** Problem description **
Give again, word for word, each line below starting at the one that contains "-32,16 +44,31 @@" and ending at the one that contains "lastName: 'Lopez2', job: 'CTO".

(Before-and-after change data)
· · · · · · ·

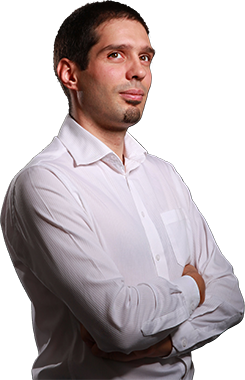
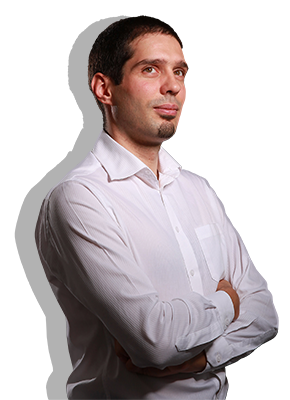
fix slider homepage

diff --git a/xebiaUI/elements/xuiShowcase/xuiShowcase.less b/xebiaUI/elements/xuiShowcase/xuiShowcase.less
@@ -2,16 +2,51 @@
 @import '../../styles/variables';
 
 .xuiShowcase{
+  background: url('../../../assets/images/home/background-paris-xebia-home.jpg');
+  height: 400px;
+
+  @media (max-width: @screen-phone) {
+    background-size: cover;
+    background-position: center center;
+    height: auto;
+    background-repeat: no-repeat;
+  }
+
+  @media (min-width: @screen-phone) and (max-width: @screen-tablet) {
+    background-size: cover;
+    background-position: center center;
+    height: auto;
+    background-repeat: no-repeat;
+  }
 
   .xuiShowcase-leftPanel {
-    padding: 30px 15px;
-    background-color: @xui-purple1;
+    padding: 40px 130px 40px 10px;
+    background-color: @xui-purple1-opacity;
+    height: 400px;
+
+    @media (max-width: @screen-phone) {
+      padding: 30px 15px;
+      height: auto;
+    }
+
+    @media (min-width: @screen-phone) and (max-width: @screen-tablet) {
+      padding: 60px 15px;
+      height: auto;
+    }
+
+    @media (max-width: 1200px) and (min-width: @screen-desktop) {
+      padding: 40px 90px 40px 10px;
+    }
 
     .xuiShowcase-title {
       .xui-display1;
       text-transform: uppercase;
       line-height: initial;
-      margin-bottom: 5px;
+      margin-bottom: 20px;
+
+      @media (max-width: @screen-phone) {
+        margin-bottom: 0px;
+      }
     }
 
     .xuiShowcase-mainDescription {
@@ -25,7 +60,6 @@
   }
 
   .xuiShowcase-rightPanel{
-    background-color: @xui-purple1;
     color: white;
   }
 

diff --git a/app/pages/home/home.less b/app/pages/home/home.less
@@ -6,8 +6,20 @@
   .home-showcase {
 
     .xuiShowcase-rightPanel {
-      background: url('../../../assets/images/home/background-paris-xebia-home.jpg');
-      height: 230px;
+
+      @media (max-width: @screen-phone) {
+        height: 260px;
+      }
+
+      @media (min-width: @screen-phone) and (max-width: @screen-tablet) {
+        height: 400px;
+      }
+
+      @media (min-width: @screen-phone) and (max-width: @screen-tablet) {
+        height: auto;
+      }
+
+
 
       .home-carousel {
 
@@ -32,16 +44,31 @@
           overflow: visible;
 
           .home-carousel-img {
-            height: 250px;
             position: relative;
-            top: -30px;
-            left: -30px;
+            left: -150px;
+
+            @media (max-width: @screen-phone) {
+              height: 290px;
+              left: -90px;
+              top: -30px;
+            }
+
+            @media (min-width: @screen-phone) and (max-width: @screen-tablet) {
+              height: 290px;
+              top: 35px;
+              left: 0px;
+            }
+
+            @media (min-width: @screen-tablet) and (max-width: @screen-desktop) {
+              height: 360px;
+              top: 40px;
+            }
           }
           
           .home-carousel-content{
             position: absolute;
             top:0;
-            left: 150px;
+            left: 110px;
             padding: 30px 0;
             .xui-body1;
             color: white;

diff --git a/app/app.constants.js b/app/app.constants.js
@@ -10,5 +10,8 @@ export const alliance = [
 
 export const homeXebians = [
   {firstName: 'Pablo', lastName: 'Lopez', job: 'CTO chez Xebia', imageUrl: '/assets/images/home/pablo-lopez.png'},
-  {firstName: 'Pablo2', lastName: 'Lopez2', job: 'CTO chez Xebia', imageUrl: '/assets/images/home/pablo-lopez.png'}
+  {firstName: 'Julien', lastName: 'Smadja', job: 'Manager chez Xebia', imageUrl: '/assets/images/home/julien-smadja.png'},
+  {firstName: 'Benjamin', lastName: 'Moitié', job: 'Coach Agile chez Xebia', imageUrl: '/assets/images/home/benjamin-moitie.png'},
+  {firstName: 'Philippe', lastName: 'Antoine', job: 'Scrum Master chez Xebia', imageUrl: '/assets/images/home/philippe-antoine.png'},
+  {firstName: 'Hugo', lastName: 'Geissmann', job: 'Président chez Thiga', imageUrl: '/assets/images/home/hugo-geissmann.png'}
 ];

diff --git a/xebiaUI/elements/xuiShowcase/xuiShowcase.tpl.html b/xebiaUI/elements/xuiShowcase/xuiShowcase.tpl.html
@@ -1,11 +1,11 @@
 <div class="xuiShowcase row">
-    <div class="xuiShowcase-leftPanel col-xs-12 col-md-6">
+    <div class="xuiShowcase-leftPanel col-xs-12 col-sm-6 col-md-4">
         <div class="xuiShowcase-title">{{$ctrl.title}}</div>
         <div class="xuiShowcase-mainDescription">{{$ctrl.mainDescription}}</div>
         <div class="xuiShowcase-subDescription">{{$ctrl.subDescription}}</div>
     </div>
 
-    <div class="xuiShowcase-rightPanel col-xs-12 col-md-6">
+    <div class="xuiShowcase-rightPanel col-xs-12 col-sm-6 col-md-8">
         <ng-transclude></ng-transclude>
     </div>
 </div>

diff --git a/xebiaUI/styles/variables.less b/xebiaUI/styles/variables.less
@@ -27,6 +27,7 @@
 /*           Colors             */
 /********************************/
 @xui-purple1: #6a205f;
+@xui-purple1-opacity: rgba(106, 32, 95, 0.7);
 @xui-cyan1: #06a99c;
 @xui-light-grey: #e6e6e6;
 @xui-medium-grey: #666666;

· · · · · · ·

** Written reply **
@@ -32,16 +44,31 @@
           overflow: visible;
 
           .home-carousel-img {
-            height: 250px;
             position: relative;
-            top: -30px;
-            left: -30px;
+            left: -150px;
+
+            @media (max-width: @screen-phone) {
+              height: 290px;
+              left: -90px;
+              top: -30px;
+            }
+
+            @media (min-width: @screen-phone) and (max-width: @screen-tablet) {
+              height: 290px;
+              top: 35px;
+              left: 0px;
+            }
+
+            @media (min-width: @screen-tablet) and (max-width: @screen-desktop) {
+              height: 360px;
+              top: 40px;
+            }
           }
           
           .home-carousel-content{
             position: absolute;
             top:0;
-            left: 150px;
+            left: 110px;
             padding: 30px 0;
             .xui-body1;
             color: white;

diff --git a/app/app.constants.js b/app/app.constants.js
@@ -10,5 +10,8 @@ export const alliance = [
 
 export const homeXebians = [
   {firstName: 'Pablo', lastName: 'Lopez', job: 'CTO chez Xebia', imageUrl: '/assets/images/home/pablo-lopez.png'},
-  {firstName: 'Pablo2', lastName: 'Lopez2', job: 'CTO chez Xebia', imageUrl: '/assets/images/home/pablo-lopez.png'}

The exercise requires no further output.